For those that can remember back to 2001, it was definitely the era of the boy band. Groups like The Backstreet Boys, NSYNC and 98 Degrees were burning up the charts and filling up stadiums.
Around that time, a group called LFO (Lyte Funkie Ones) hopped on that wave and hit big with their smash single “Summer Girls.” They were like the other aforementioned pop groups but even more mellow.
Words like “pop” and “mellow” have likely never been used to describe Brooklyn’s high voltage duo of Billy Danze and Lil Fame, collectively known as Mash Out Posse or M.O.P. So when the two sides teamed up for the song “Life Is Good” from LFO’s 2001 album of the same name, it turned heads. Some people were even wondering if was a different group with the initials M.O.P.
HipHopDX caught up with Danze and Fame, who were performing at Red Bull Music Presents The Boom Bap in Nashville, Tennessee along with the venerable DJ Premier, as well as their longtime producer/manager Laze E Laze prior to LFO singer Devin Lima’s death. In a conversation after the show, the duo revealed the story behind one of the unlikeliest collaborations in Hip Hop.
“I love that fucking record,” Fame noted. “I can’t remember the story ’cause I used to smoke a lot of marijuana.”
Luckily, a much more sober-at-the-time Laze remembered exactly how it went down and it was even more random than it seems on the surface.
“I didn’t even know the group,” he said with a laugh. “I just heard the beat and was like, ‘This shit is hot. Let’s do this shit.’ I didn’t give a fuck about the group. And [Danze and Fame] were like, ‘Yo, we’re gonna do this,’”
The song was apparently a surprise to the industry just like it was for the general public. Laze received a call from one of his fellow executives when the song was released.
“Puffy called me and was like, ‘Why’d you do a record with LFO?’” Laze recalled. “I said, ‘I don’t know who the fuck LFO is motherfucker. We was drunk. We just liked the beat. We didn’t give a fuck about LFO, but we liked the beat.’”
The collaboration was so shocking due to M.O.P.’s style, which could be best described as the perfect soundtrack to a fight due its aggresssion.
When Onyx exploded onto the scene in 1993, they were known by many as the first Hip Hop group that screamed like a heavy metal band and inspired mosh pits at their shows with songs like “Slam” and “Throw Ya Gunz.”
Onyx are often considered the pioneers of the style, and it makes sense considering M.O.P.’s mainstream success didn’t hit until years later. But according to Laze, who was around both at the time, it was actually Danze and Fame who were inspiring Onyx.

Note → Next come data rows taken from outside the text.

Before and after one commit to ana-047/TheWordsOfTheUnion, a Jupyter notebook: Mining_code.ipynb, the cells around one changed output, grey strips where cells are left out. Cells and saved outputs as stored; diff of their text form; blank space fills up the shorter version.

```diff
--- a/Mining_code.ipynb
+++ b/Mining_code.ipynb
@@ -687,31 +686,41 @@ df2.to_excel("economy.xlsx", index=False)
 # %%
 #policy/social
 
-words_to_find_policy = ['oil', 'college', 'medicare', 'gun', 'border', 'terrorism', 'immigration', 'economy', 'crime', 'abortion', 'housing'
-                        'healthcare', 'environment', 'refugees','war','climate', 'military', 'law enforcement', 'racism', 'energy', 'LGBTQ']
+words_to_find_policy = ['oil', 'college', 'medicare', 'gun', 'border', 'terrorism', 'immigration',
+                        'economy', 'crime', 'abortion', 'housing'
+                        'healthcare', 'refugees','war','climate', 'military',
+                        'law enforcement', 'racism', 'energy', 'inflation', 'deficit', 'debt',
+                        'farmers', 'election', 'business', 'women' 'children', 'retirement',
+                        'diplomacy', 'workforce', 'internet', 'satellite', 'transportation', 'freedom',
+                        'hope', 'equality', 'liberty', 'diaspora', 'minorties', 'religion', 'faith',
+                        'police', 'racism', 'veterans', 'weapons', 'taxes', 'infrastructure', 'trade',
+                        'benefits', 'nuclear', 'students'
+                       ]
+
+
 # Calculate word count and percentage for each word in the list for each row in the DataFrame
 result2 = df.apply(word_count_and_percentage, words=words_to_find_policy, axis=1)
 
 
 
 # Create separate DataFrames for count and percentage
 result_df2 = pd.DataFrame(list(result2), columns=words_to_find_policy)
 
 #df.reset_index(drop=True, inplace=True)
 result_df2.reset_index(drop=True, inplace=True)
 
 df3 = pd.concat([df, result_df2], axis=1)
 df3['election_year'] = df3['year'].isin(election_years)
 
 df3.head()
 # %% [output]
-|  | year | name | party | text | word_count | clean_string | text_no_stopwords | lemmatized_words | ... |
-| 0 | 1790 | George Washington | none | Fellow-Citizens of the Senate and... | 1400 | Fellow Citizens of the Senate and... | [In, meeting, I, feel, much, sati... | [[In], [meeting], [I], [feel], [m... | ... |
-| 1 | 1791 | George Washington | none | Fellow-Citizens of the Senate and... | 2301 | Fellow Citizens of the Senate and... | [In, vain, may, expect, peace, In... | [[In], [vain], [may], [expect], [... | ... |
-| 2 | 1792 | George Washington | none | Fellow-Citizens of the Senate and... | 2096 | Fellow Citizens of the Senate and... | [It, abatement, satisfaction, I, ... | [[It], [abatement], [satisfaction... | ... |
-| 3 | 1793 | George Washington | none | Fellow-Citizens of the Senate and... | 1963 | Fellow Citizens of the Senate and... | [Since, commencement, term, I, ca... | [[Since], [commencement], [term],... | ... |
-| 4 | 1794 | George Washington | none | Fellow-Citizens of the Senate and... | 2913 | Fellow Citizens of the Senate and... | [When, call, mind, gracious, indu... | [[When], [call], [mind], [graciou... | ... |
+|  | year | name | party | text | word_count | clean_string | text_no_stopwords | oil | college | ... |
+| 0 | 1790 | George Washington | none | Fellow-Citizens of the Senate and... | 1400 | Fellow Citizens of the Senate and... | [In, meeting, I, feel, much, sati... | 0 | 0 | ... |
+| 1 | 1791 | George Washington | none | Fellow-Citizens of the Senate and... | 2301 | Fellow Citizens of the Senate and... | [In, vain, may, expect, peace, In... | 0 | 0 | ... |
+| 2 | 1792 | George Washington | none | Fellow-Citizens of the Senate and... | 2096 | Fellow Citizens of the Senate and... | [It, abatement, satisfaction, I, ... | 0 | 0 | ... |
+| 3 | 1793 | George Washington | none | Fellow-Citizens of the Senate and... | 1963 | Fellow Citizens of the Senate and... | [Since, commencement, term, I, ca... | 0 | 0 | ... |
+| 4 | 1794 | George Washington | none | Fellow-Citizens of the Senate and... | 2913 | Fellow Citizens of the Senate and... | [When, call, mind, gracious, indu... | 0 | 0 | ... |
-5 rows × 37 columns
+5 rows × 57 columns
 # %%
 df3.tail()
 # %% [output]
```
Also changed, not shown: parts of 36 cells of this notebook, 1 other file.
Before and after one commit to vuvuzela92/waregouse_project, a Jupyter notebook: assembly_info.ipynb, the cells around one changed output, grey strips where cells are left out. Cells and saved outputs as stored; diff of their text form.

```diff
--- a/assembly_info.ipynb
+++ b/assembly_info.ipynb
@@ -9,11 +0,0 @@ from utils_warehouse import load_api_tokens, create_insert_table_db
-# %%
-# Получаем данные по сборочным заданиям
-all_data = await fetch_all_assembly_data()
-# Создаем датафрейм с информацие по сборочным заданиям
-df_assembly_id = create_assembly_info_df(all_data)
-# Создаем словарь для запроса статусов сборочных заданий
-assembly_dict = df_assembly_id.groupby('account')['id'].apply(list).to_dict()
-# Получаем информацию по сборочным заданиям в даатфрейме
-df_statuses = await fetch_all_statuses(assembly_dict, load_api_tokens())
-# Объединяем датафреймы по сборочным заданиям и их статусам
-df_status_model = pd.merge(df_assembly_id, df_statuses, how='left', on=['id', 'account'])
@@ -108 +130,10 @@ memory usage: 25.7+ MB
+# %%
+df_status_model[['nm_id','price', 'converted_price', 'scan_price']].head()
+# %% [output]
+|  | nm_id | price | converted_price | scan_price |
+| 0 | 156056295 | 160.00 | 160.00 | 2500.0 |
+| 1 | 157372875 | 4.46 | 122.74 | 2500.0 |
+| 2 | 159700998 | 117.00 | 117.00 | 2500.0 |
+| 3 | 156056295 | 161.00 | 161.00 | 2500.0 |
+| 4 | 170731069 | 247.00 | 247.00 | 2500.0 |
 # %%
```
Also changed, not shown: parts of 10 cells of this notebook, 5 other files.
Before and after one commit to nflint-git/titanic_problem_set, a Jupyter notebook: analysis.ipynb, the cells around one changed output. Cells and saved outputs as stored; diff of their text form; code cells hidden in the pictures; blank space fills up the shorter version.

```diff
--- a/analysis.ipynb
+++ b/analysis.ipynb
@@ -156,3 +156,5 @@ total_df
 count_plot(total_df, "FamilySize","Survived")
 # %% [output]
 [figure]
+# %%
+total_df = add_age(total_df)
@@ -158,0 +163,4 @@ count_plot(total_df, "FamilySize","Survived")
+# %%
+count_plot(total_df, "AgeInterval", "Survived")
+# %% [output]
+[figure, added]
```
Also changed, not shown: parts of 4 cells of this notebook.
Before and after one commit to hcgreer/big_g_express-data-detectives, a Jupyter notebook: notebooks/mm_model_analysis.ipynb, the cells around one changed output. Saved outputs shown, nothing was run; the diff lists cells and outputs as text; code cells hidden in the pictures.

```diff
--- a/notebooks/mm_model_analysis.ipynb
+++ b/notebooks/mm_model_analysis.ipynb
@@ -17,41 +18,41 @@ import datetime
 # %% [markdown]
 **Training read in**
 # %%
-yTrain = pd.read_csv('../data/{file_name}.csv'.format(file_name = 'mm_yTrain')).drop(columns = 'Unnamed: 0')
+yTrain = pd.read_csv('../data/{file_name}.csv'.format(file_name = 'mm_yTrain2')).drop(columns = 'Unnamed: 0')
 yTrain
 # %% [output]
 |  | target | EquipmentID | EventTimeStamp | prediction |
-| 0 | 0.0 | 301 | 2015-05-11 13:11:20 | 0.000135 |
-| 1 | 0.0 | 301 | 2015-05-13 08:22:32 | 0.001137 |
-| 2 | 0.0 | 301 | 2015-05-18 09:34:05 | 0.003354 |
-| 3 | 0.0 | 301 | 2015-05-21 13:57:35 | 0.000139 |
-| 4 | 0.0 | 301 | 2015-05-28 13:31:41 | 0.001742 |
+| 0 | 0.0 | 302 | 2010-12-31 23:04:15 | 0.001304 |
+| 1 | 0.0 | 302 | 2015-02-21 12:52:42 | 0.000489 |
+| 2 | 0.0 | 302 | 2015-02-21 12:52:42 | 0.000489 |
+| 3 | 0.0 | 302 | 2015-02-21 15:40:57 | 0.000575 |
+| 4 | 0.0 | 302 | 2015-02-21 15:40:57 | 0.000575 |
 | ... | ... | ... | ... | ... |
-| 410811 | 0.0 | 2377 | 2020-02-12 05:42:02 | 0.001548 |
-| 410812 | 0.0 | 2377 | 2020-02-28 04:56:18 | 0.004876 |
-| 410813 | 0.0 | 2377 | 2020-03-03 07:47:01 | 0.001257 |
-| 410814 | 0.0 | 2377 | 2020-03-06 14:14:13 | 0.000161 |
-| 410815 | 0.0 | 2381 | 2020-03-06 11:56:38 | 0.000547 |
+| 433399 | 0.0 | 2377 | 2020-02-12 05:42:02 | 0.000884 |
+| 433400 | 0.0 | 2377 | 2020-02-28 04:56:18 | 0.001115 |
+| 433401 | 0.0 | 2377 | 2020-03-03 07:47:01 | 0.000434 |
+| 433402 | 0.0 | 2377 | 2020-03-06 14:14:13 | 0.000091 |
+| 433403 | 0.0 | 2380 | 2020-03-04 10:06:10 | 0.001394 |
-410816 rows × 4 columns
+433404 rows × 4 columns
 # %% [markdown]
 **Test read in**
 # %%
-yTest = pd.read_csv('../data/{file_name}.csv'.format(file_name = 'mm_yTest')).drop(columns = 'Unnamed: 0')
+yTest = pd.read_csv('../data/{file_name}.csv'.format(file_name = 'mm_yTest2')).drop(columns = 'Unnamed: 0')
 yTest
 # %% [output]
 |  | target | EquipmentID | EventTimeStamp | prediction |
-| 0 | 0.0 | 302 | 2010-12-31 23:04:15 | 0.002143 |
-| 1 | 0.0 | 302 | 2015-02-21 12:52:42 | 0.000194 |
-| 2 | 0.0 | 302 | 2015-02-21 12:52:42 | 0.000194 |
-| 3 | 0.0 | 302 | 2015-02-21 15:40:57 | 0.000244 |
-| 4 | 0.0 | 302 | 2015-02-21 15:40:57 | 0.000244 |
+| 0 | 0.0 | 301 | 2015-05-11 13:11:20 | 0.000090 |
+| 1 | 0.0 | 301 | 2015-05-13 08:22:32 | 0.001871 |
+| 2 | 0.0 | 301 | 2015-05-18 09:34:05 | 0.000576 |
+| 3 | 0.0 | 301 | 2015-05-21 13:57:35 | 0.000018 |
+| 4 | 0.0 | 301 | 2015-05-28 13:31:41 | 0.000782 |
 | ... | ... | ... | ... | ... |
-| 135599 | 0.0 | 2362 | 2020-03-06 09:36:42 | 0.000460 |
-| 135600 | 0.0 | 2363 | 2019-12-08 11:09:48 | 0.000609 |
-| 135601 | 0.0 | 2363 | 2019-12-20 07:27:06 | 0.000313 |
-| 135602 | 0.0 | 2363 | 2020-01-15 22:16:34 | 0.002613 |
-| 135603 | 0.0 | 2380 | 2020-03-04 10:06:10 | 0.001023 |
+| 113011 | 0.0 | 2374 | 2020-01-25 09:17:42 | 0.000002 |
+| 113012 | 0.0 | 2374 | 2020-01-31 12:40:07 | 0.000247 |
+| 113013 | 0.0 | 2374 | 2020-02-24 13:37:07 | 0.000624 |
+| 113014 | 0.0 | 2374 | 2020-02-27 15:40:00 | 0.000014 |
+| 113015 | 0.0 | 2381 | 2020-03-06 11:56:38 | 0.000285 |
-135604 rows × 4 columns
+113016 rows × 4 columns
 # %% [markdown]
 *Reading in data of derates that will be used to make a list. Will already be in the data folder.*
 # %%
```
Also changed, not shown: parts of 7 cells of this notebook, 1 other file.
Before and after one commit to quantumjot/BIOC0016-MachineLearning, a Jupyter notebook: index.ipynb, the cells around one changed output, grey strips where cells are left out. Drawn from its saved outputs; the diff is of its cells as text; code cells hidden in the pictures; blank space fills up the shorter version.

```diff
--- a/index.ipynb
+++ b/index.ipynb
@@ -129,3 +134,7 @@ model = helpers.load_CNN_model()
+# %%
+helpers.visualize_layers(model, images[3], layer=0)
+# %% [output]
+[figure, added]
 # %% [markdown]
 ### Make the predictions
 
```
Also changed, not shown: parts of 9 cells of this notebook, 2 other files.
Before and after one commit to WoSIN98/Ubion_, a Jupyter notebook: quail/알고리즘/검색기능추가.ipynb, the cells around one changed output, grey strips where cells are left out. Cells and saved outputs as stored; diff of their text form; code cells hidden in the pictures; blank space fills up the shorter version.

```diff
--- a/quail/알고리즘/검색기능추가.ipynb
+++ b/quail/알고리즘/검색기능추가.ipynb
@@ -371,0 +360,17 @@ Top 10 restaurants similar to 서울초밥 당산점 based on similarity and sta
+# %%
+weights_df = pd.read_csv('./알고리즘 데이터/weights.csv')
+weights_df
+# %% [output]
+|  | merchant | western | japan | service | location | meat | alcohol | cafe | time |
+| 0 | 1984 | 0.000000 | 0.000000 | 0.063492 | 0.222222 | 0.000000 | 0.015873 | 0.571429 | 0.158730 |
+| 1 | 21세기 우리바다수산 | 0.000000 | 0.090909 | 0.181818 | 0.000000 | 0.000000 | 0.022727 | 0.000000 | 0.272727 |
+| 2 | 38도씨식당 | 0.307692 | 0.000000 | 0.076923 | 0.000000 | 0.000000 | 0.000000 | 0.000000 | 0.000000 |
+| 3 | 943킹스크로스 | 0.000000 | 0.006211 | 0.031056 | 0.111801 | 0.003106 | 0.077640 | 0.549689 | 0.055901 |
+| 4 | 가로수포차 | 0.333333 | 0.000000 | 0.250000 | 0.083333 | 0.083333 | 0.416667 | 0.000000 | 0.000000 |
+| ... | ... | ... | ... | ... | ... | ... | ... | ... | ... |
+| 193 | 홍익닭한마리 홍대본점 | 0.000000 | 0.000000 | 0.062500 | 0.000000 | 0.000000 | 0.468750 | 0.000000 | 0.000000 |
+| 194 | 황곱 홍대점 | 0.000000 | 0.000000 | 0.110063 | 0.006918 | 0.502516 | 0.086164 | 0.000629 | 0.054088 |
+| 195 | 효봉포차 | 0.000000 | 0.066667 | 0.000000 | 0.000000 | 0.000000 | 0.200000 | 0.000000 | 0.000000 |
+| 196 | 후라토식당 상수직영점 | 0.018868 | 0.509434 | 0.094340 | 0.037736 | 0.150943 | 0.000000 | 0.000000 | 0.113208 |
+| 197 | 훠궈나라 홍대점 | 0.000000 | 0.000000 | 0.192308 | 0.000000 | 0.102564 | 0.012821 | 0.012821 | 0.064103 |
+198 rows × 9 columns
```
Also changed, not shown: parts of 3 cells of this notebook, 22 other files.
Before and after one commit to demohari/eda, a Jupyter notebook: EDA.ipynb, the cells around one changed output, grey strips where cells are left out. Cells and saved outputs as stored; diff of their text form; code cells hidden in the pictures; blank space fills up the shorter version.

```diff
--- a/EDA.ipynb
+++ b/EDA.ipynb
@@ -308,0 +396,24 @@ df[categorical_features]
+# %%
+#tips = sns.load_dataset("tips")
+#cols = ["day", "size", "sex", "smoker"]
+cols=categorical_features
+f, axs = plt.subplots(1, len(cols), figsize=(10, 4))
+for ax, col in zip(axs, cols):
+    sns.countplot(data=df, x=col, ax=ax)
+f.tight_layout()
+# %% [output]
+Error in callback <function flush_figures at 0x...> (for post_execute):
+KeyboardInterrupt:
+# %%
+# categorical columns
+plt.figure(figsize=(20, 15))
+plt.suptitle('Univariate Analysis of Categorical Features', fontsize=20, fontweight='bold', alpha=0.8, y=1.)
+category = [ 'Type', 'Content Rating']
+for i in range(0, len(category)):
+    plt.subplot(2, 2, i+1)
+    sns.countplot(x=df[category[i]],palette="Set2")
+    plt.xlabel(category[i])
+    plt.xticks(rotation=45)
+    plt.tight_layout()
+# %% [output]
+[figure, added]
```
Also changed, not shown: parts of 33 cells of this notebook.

“I took Onyx on their first tour and actually, I’ma be honest with you,” he said. “I’ma give you some history here. I used to blast ‘How About Some Hardcore’ on the first tour Onyx went on, so to be perfectly honest with you, Onyx used to be influenced by M.O.P. Fredro [Starr’s] my brother and Sticky Fingaz is my brother and they’ll tell you they were influenced by M.O.P.’s sound more than vice versa because M.O.P. didn’t know who Onyx was.”
Danze added, “We came up in an era of music where it was cool to be different. You couldn’t follow what someone else did because it’s called biting, so you don’t wanna do what someone else is doing. So, it was just the way we grew up and the frustrations from all the turns that we took in our life. Fame raps his ass off, but we’re really not rappers. We’re just fucking amazing at [rap].”
The aforementioned concert’s co-headliner, DJ Premier, also happens to be a part of some of M.O.P.’s biggest songs, including “Follow Instructions” and “Half and Half.” Fame, who produces under the name Fizzy Womack, recalled meeting Preemo and how he was influenced by the Gang Starr beatsmith.
“Let me tell you just being in the studio for the first time with Premier man, I was a big fan,” he said. “I’m a fan of all kinds of music, but Premier was an underdog when we was coming up and I used to tell [Danze] ‘That’s that nigga.’
“I’m looking at it from a music perspective but Laze knew him. So, I’m like, ‘Can you contact that nigga. That’s that nigga right there.’ Preem’s been a bad motherfucker. As far as performing and producing in the studio, I picked up a lot from him. I picked up a lot from Laze, I picked up a lot from DR Period. From Preemo, I [was influenced by] the way he chop shit.”
Since they’ve been in the game, not many artists have really been compared to M.O.P. — a testament to how unique their brand of music is. However, the controversial Tekashi 6ix9ine has recently garnered significant attention for his sound, which bears a striking resemblance to Danze and Fame’s aggressive style. But as Laze tells it, M.O.P. will forever be in a class by themselves and in fact should be credited for sparking a movement that has been immortalized in Hip Hop.
“Billy Danze invented crunk,” Laze claimed. “He walks and thinks and breathes it. All this trap shit comes from Billy Danze. It’s his. They don’t even know it. That’s how he lives. M.O.P. is their own bodega. Their own store of music. There’s nothing ever gonna be like M.O.P. It’s only gonna be M.O.P.
“You can’t emulate them, so when they decide to stop making music, it just won’t exist anymore. As a fan of rock n’ roll — Ozzy Osbourne and Frank Zappa and all these guys — I realized that when Frank Zappa died you’ll never hear Frank Zappa again. When M.O.P. stops making music you’ll never hear anything like M.O.P. again.”